Imagine you are a progressive and anti-Fascist in 1930s America. You join a communist organisation because it seems they are the only ones standing up to Hitler and Mussolini. Pearl Harbor happens, and you feel vindicated — it’s Uncle Sam and Uncle Joe together. Then the war is won. The USSR becomes the enemy, Fascists are recuperated for democracy [tm], and opportunist politicians like Joe McCarthy and Richard Nixon seek to make their names by declaring you unamerican. “Are you now or have you ever been a Communist?”
That was the situation which confronted many Hollywood figures in the late 1940s and early 1950s. Some capitulated, others stood firm. With this season we showcase the work of some notable blacklist victims.
Leo Hurwitz / Paul Strand | USA | 1942 | 80 minutes
Paul Robeson narrates a mix of dramatizations and archival footage about the bill of rights being under attack during the 1930s by union busting corporations, their spies and contractors.

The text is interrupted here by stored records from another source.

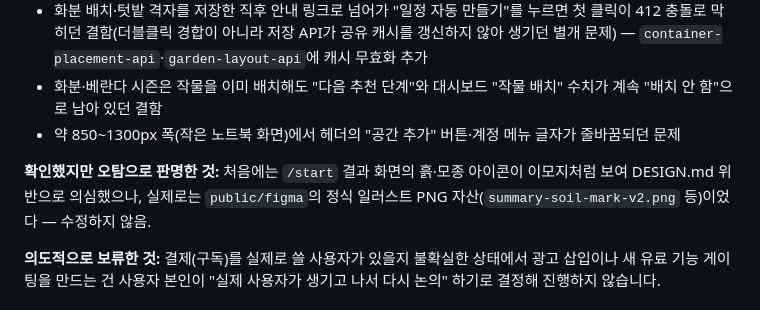
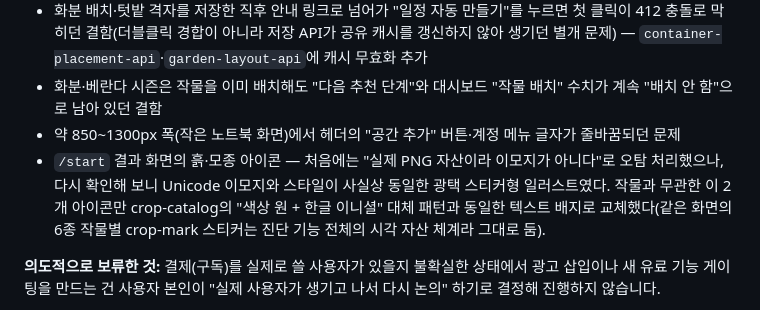
Before and after one commit to vegetable-garden-planner/vegetable-garden-planner, a Markdown page: docs/HANDOFF.md, the part around the change. GitHub-like rendering.

```diff
--- a/docs/HANDOFF.md
+++ b/docs/HANDOFF.md
@@ -113,8 +113,7 @@
 - 화분 배치·텃밭 격자를 저장한 직후 안내 링크로 넘어가 "일정 자동 만들기"를 누르면 첫 클릭이 412 충돌로 막히던 결함(더블클릭 경합이 아니라 저장 API가 공유 캐시를 갱신하지 않아 생기던 별개 문제) — `container-placement-api`·`garden-layout-api`에 캐시 무효화 추가
 - 화분·베란다 시즌은 작물을 이미 배치해도 "다음 추천 단계"와 대시보드 "작물 배치" 수치가 계속 "배치 안 함"으로 남아 있던 결함
 - 약 850~1300px 폭(작은 노트북 화면)에서 헤더의 "공간 추가" 버튼·계정 메뉴 글자가 줄바꿈되던 문제
-
-**확인했지만 오탐으로 판명한 것:** 처음에는 `/start` 결과 화면의 흙·모종 아이콘이 이모지처럼 보여 DESIGN.md 위반으로 의심했으나, 실제로는 `public/figma`의 정식 일러스트 PNG 자산(`summary-soil-mark-v2.png` 등)이었다 — 수정하지 않음.
+- `/start` 결과 화면의 흙·모종 아이콘 — 처음에는 "실제 PNG 자산이라 이모지가 아니다"로 오탐 처리했으나, 다시 확인해 보니 Unicode 이모지와 스타일이 사실상 동일한 광택 스티커형 일러스트였다. 작물과 무관한 이 2개 아이콘만 crop-catalog의 "색상 원 + 한글 이니셜" 대체 패턴과 동일한 텍스트 배지로 교체했다(같은 화면의 6종 작물별 crop-mark 스티커는 진단 기능 전체의 시각 자산 체계라 그대로 둠).
 
 **의도적으로 보류한 것:** 결제(구독)를 실제로 쓸 사용자가 있을지 불확실한 상태에서 광고 삽입이나 새 유료 기능 게이팅을 만드는 건 사용자 본인이 "실제 사용자가 생기고 나서 다시 논의" 하기로 결정해 진행하지 않습니다.
 
```
Also changed, not shown: docs/TASKS.md (+1 -0 lines).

In dramatizations, we see a farmer beaten for speaking up at a meeting, a union man murdered in a boarding house, two sharecroppers near Fort Smith Arkansas shot by men deputized by the local sheriff, a spy stealing the names of union members, and a dead Chicago union man eulogized. In archival footage we witness police and hired thugs (or do I repeat myself) beating lawfully assembled union organizers, and men at work and union families at play.
This independent production took directors Leo Hurwitz and Paul Strand five years to make and presents a Soviet rather than Hollywood approach to narrative in declining to focus upon a single identification figure/hero. Indeed, the character who has the most screen time is the one playing the bosses’ spy. The actor who played him, Howard Da Silva, had himself been a steelworker and would go on, like Robeson, to be a victim of the blacklist.
The Sound of Fury / Try and Get Me
Cy Endfield| USA | 1950 | 88 minutes
Based on Jo Pagano’s novel The Condemned, the film recreates a dismal chapter in American history. In 1933, the otherwise peace-loving citizens of San Jose, CA, were stirred up by blind hatred into forming a mob and lynching two accused kidnappers (this same incident was fictionalized in the 1935 Fritz Lang film Fury).
Director Endfield wound up in the UK, where he directed the likes of Hell Drivers, featuring a young Sean Connery, and Zulu.
Salt of the Earth + The Hollywood Ten
Herbert J. Biberman | USA | 1954 | 94 minutes
Based on an actual strike against the Empire Zinc Mine in New Mexico, Salt of the Earth deals with prejudice against Mexican-American workers, who struck to attain equality in wages and treatment with their Anglo-American counterparts. While never officially banned — that would have been unamerican, after all — the film’s stance and exposure of the divide and rule practices of the bosses in the political climate of the times obviously contributed to the extremely limited release that it did receive.
Director Biberman was one of the Hollywood Ten and had earlier directed the short documentary of the same name, which will be shown before Salt of the Earth.
Tell them Willie Boy is Here
Abraham Polonsky | USA | 1969 | 94 minutes
Polonsky returned to direction after 21 blacklist years since Force of Evil, with this contemporary Western about a manhunt for a Piute Indian presumed guilty of a crime defined by circumstance rather than by fact. The allegory about witch-hunting is there for the asking, taken a stage further than usual in the bitter irony whereby the hitherto Americanised Willie, accused in effect of being an Indian, gradually reverts to being an Indian in the archetypally savage sense.
Polonsky’s service with OSS during World War II — i.e. the organisation that subsequently became the CIA — counted for nothing as far as HUAC was concerned and he was blacklisted.
Johnny Got His Gun
Dalton Trumbo | USA | 1971 | 111 minutes
Dalton Trumbo’s anti-war novel of the same name, about a WWI doughboy who is left limbless, blind, deaf and mute and – in contradiction of the military doctors – mentally intact following a shell explosion was first published in 1939. With the US’s entry into WWII Trumbo had the novel withdrawn from publication, feeling that the fight against fascism was paramount. When receiving correspondence from isolationist/America First/Nazi sympathisers during the war he would pass it on to the FBI. Much like Polonsky this mattered naught to HUAC. With the novel enjoying a new lease of life in the context of Vietnam and Trumbo’s fronted work in the 1950s coming into the open, he then made his directorial debut — and, as it would turn out only directorial credit — with this adaptation.
Martin Ritt | USA | 1976 | 95 minutes
Several blacklist victims appear before and behind the cameras in this comedy about the relationships between a front — i.e. a non-blacklisted person who presented the work of those blacklisted as their own — and his clients. Woody Allen plays the front, who gradually becomes politically and morally aware and ends up himself taking a stand.